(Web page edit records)
===

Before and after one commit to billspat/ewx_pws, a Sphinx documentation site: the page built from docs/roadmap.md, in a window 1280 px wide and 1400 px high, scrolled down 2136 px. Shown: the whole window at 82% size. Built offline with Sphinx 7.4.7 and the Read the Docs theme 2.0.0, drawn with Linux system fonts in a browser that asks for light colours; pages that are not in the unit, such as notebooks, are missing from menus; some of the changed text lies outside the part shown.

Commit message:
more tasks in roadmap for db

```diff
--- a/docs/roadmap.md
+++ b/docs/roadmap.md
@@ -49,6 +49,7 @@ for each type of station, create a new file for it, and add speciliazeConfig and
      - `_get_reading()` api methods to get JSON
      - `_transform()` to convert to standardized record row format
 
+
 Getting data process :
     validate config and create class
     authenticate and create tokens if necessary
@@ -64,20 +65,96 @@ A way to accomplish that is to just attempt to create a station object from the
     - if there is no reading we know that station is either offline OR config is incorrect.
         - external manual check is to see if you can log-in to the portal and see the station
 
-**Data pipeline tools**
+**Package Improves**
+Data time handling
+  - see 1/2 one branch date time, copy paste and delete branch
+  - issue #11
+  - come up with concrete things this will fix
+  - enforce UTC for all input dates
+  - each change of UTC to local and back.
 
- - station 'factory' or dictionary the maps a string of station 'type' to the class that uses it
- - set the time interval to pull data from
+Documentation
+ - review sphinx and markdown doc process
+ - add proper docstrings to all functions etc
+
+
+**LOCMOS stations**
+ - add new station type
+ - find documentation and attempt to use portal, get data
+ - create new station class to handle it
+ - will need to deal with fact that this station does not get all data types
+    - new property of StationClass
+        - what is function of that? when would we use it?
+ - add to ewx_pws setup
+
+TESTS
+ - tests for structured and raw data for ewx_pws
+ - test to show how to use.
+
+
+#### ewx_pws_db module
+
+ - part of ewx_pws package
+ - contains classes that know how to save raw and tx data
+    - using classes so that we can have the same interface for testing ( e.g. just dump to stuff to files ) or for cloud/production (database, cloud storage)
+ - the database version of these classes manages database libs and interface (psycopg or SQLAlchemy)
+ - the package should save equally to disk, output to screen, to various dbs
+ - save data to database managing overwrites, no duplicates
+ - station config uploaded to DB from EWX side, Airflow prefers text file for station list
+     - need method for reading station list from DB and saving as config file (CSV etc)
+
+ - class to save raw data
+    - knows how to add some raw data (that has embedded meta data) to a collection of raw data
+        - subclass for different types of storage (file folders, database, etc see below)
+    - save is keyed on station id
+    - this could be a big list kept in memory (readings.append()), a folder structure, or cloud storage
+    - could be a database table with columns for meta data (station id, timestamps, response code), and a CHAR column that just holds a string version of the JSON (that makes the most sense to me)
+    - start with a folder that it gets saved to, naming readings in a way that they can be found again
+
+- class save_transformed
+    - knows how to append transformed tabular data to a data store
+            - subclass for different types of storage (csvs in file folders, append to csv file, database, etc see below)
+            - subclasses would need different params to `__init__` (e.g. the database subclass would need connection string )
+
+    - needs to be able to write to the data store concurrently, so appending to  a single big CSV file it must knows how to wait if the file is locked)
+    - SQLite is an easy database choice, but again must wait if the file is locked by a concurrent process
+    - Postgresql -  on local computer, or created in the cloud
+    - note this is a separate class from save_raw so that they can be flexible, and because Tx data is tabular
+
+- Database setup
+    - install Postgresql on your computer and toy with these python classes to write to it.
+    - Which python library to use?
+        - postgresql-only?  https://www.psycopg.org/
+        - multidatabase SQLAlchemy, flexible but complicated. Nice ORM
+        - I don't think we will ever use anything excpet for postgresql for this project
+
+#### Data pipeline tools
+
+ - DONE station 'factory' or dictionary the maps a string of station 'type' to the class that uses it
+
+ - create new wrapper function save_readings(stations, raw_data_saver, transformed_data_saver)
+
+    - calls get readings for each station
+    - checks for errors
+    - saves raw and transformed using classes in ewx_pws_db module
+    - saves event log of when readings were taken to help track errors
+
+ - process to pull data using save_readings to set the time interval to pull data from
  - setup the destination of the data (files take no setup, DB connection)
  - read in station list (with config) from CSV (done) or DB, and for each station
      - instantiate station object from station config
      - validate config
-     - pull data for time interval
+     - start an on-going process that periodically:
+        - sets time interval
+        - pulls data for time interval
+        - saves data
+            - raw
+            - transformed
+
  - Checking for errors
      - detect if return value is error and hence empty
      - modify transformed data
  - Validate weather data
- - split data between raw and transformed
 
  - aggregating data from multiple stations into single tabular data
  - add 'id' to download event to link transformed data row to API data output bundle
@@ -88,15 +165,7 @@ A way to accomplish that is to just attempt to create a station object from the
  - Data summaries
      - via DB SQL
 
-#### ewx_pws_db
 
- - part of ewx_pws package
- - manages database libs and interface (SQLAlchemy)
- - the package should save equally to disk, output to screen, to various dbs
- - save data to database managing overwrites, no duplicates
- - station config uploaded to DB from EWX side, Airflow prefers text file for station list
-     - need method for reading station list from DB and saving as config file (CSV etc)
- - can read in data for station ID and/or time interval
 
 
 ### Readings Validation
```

===

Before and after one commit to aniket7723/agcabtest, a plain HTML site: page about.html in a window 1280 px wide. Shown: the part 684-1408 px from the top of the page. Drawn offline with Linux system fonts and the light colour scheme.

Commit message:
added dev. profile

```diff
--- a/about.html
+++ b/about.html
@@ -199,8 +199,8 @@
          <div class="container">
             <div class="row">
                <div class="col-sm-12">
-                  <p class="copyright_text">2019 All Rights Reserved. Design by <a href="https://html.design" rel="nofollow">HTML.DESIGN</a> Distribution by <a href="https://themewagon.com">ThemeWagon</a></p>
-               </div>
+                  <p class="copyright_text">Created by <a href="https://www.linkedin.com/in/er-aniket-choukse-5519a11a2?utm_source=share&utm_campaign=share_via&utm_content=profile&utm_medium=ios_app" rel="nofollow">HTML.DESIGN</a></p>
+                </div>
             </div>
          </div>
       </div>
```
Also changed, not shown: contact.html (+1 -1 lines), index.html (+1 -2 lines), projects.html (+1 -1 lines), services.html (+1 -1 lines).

===

— AIM OF THE TASK —
Filter the entries and copy each line with "duplicates".

— YOUR RESPONSE —
+ - save data to database managing overwrites, no duplicates
- - save data to database managing overwrites, no duplicates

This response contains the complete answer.